The task
Check each line below for "rows" and report how many have it, nothing else.

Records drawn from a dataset
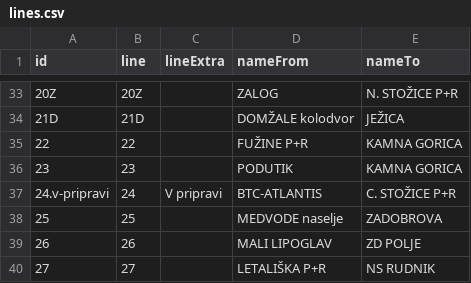
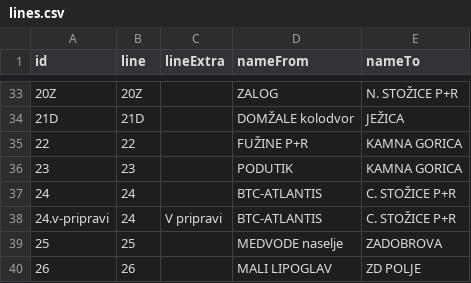
Before and after one commit to openstreetmap-si/bus-routes-osm-lpp, a CSV file: data/lpp/lines.csv, drawn as a sheet; only a part is shown, gaps mark what is left out; the shorter side is filled out with more unchanged rows; the diff names each change by its address in the sheet, - before the commit and + after, or states it on an @@ line.

```diff
--- a/data/lpp/lines.csv
+++ b/data/lpp/lines.csv
+row 37: 24 | 24 |  | BTC-ATLANTIS | C. STOŽICE P+R
```
Also changed, not shown: data/lpp/lines_stops.csv.
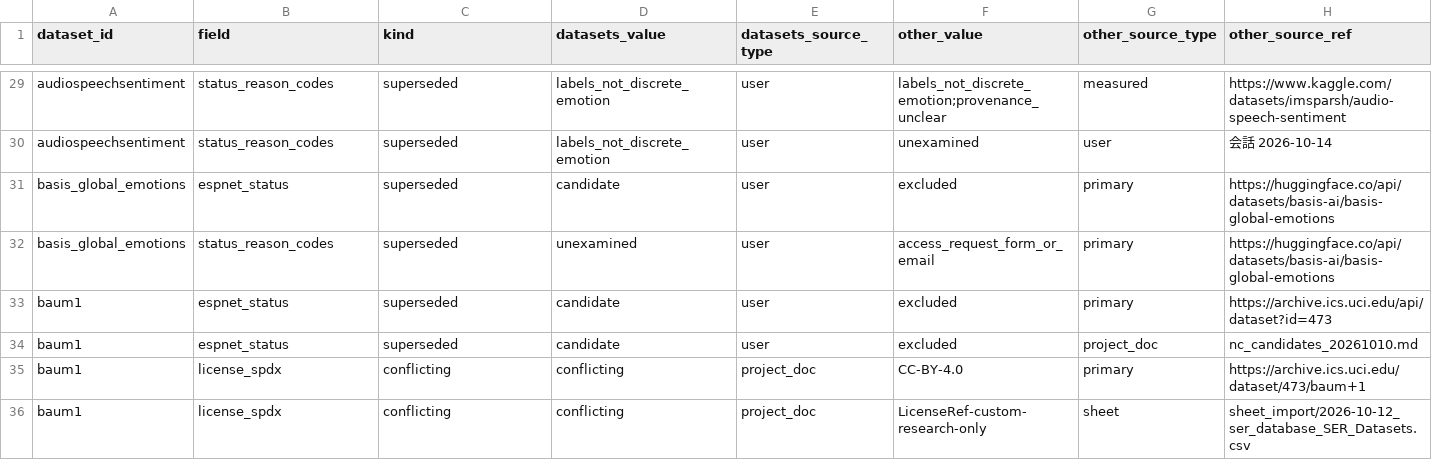
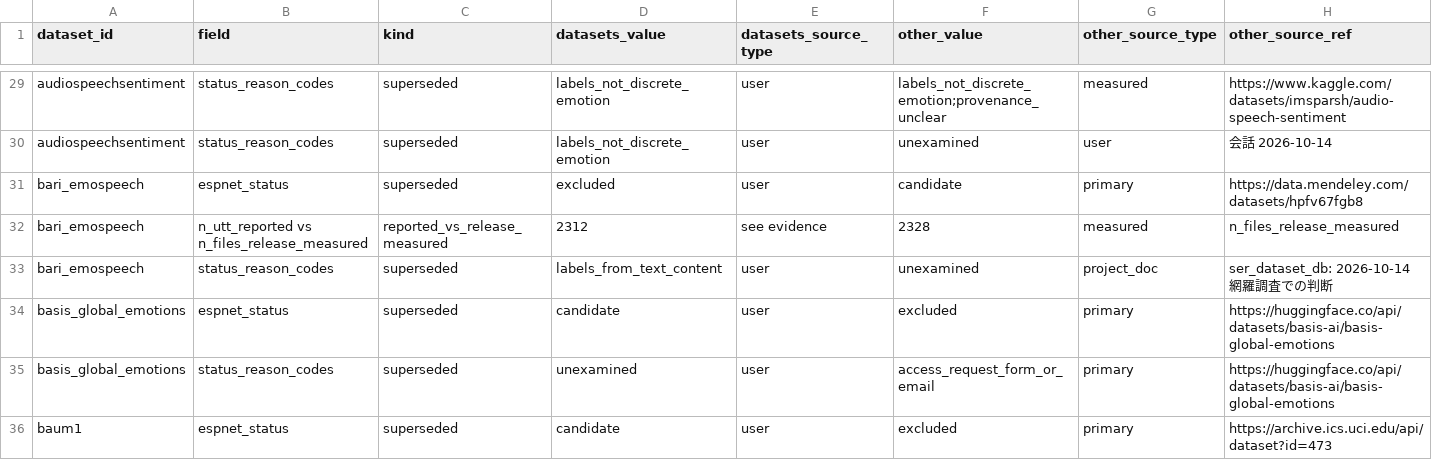
Before and after one commit to itoten/ser_dataset_db, a CSV file: views/discrepancies.csv, drawn as a sheet; only a part is shown, gaps mark what is left out; the shorter side is filled out with more unchanged rows; rows hold the shown columns only; the diff names each change by its address in the sheet, - before the commit and + after, or states it on an @@ line.

```diff
--- a/views/discrepancies.csv
+++ b/views/discrepancies.csv
+row 31: bari_emospeech | espnet_status | superseded | excluded | user | candidate | primary | https://data.mendeley.com/datasets/hpfv67fgb8
+row 32: bari_emospeech | n_utt_reported vs n_files_release_measured | reported_vs_release_measured | 2312 | see evidence | 2328 | measured | n_files_release_measured
+row 33: bari_emospeech | status_reason_codes | superseded | labels_from_text_content | user | unexamined | project_doc | ser_dataset_db: 2026-10-14 網羅調査での判断
```
Also changed, not shown: data/datasets.csv, schema/enums.csv, 4 other files.
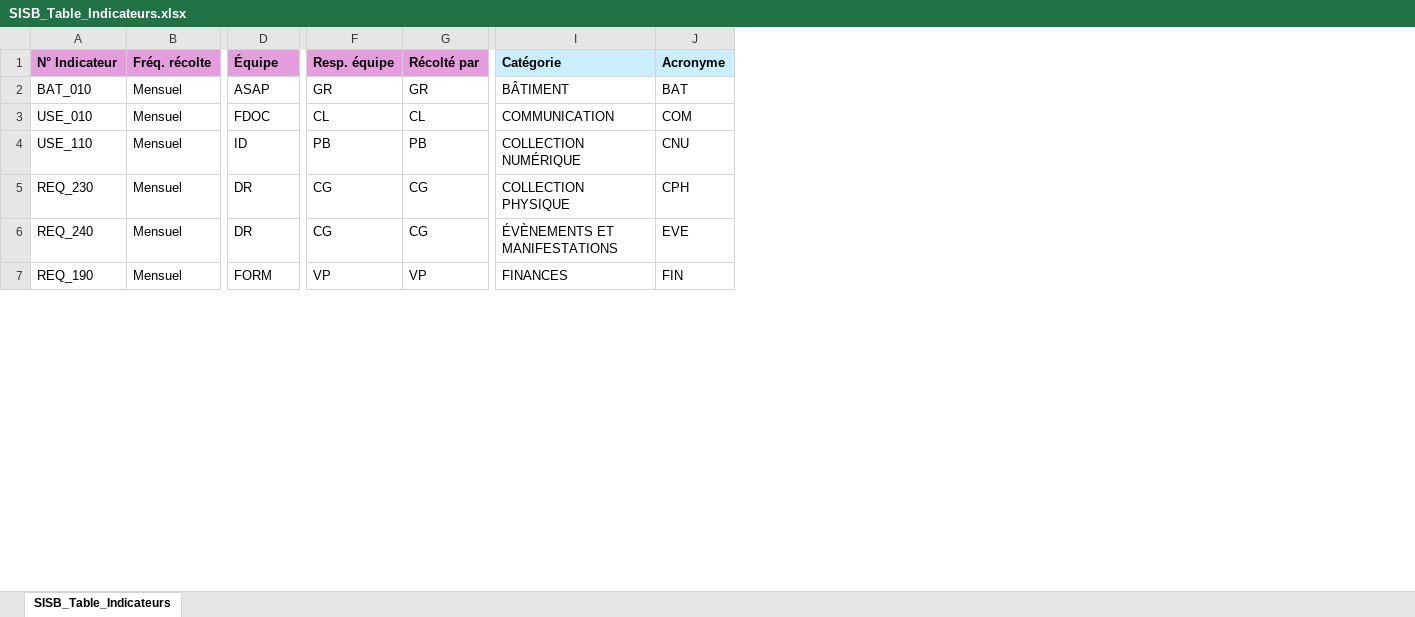
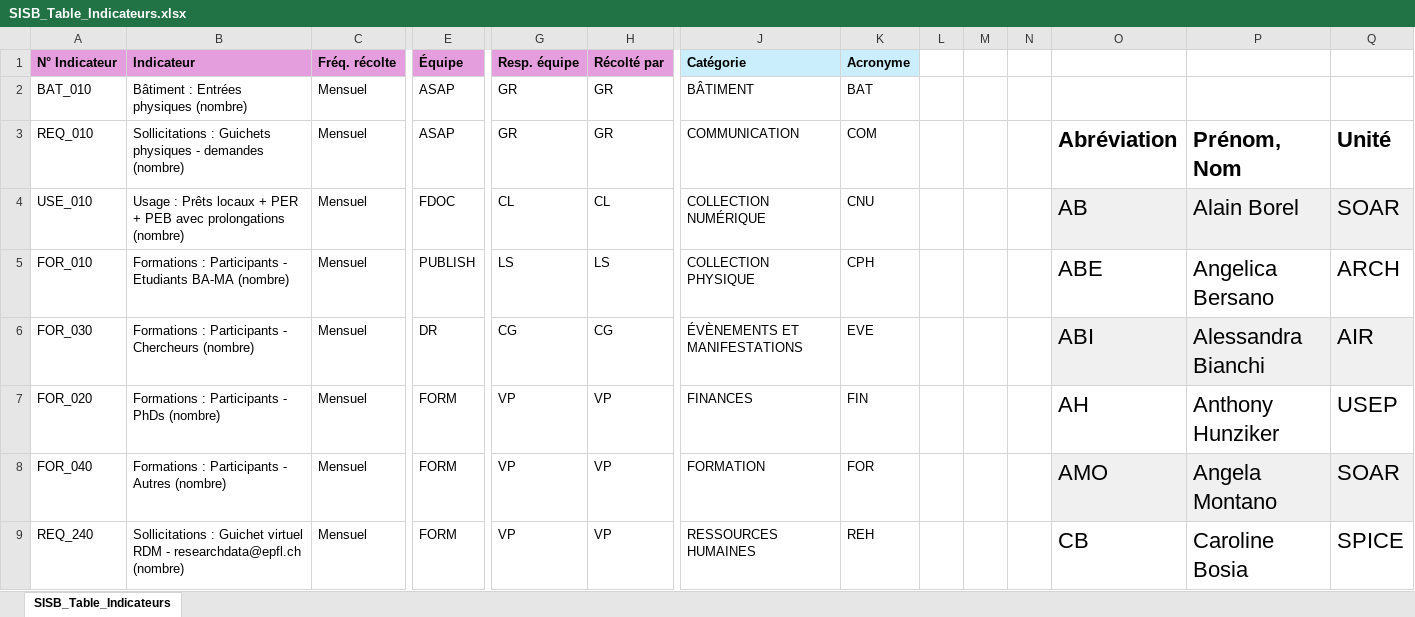
Before and after one commit to genevieveguex/SISB-Apero-Slidev, an Excel workbook: public/assets/files/Excel_Demo-02/SISB_Table_Indicateurs.xlsx, sheet SISB_Table_Indicateurs, drawn as a sheet; only a part is shown, gaps mark what is left out; values as stored, in another font and other column widths than the file's, no borders; removed rows and columns are numbered as before the commit, all else as after; rows hold the shown columns only; the diff covers the shown part only; the diff names each change by its address in the sheet, - before the commit and + after, or states it on an @@ line.

Commit message:
modifiy assets

```diff
--- a/public/assets/files/Excel_Demo-02/SISB_Table_Indicateurs.xlsx (sheet SISB_Table_Indicateurs)
+++ b/public/assets/files/Excel_Demo-02/SISB_Table_Indicateurs.xlsx (sheet SISB_Table_Indicateurs)
+column B (Indicateur), row 2: Bâtiment : Entrées physiques (nombre); rows 4-7: Usage : Prêts locaux + PER + PEB avec prolongations (nombre) | Formations : Participants - Etudiants BA-MA (nombre) | Formations : Participants - Chercheurs (nombre) | Formations : Participants - PhDs (nombre)
+column L, empty
+column M, empty
+column N, empty
+column O, rows 4-7: AB | ABE | ABI | AH
+column P, rows 4-7: Alain Borel | Angelica Bersano | Alessandra Bianchi | Anthony Hunziker
+column Q, rows 4-7: SOAR | ARCH | AIR | USEP
+row 3: REQ_010 | Sollicitations : Guichets physiques - demandes (nombre) | Mensuel | ASAP | GR | GR | COMMUNICATION | COM |  |  |  | Abréviation | Prénom, Nom | Unité
-J4 (Catégorie): COMMUNICATION
+J4 (Catégorie): COLLECTION NUMÉRIQUE
-K4 (Acronyme): COM
+K4 (Acronyme): CNU
-row 4: USE_110 | Mensuel | ID | PB | PB | COLLECTION NUMÉRIQUE | CNU
-A5 (N° Indicateur): REQ_230
+A5 (N° Indicateur): FOR_010
-E5 (Équipe): DR
+E5 (Équipe): PUBLISH
-G5 (Resp. équipe): CG
+G5 (Resp. équipe): LS
-H5 (Récolté par): CG
+H5 (Récolté par): LS
-A6 (N° Indicateur): REQ_240
+A6 (N° Indicateur): FOR_030
-A7 (N° Indicateur): REQ_190
+A7 (N° Indicateur): FOR_020
+row 8: FOR_040 | Formations : Participants - Autres (nombre) | Mensuel | FORM | VP | VP | FORMATION | FOR |  |  |  | AMO | Angela Montano | SOAR
+row 9: REQ_240 | Sollicitations : Guichet virtuel RDM - researchdata@epfl.ch (nombre) | Mensuel | FORM | VP | VP | RESSOURCES HUMAINES | REH |  |  |  | CB | Caroline Bosia | SPICE
```
Also changed, not shown: 38 added rows and 22 edited cells elsewhere in this sheet, 33 other files.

Expected answer
8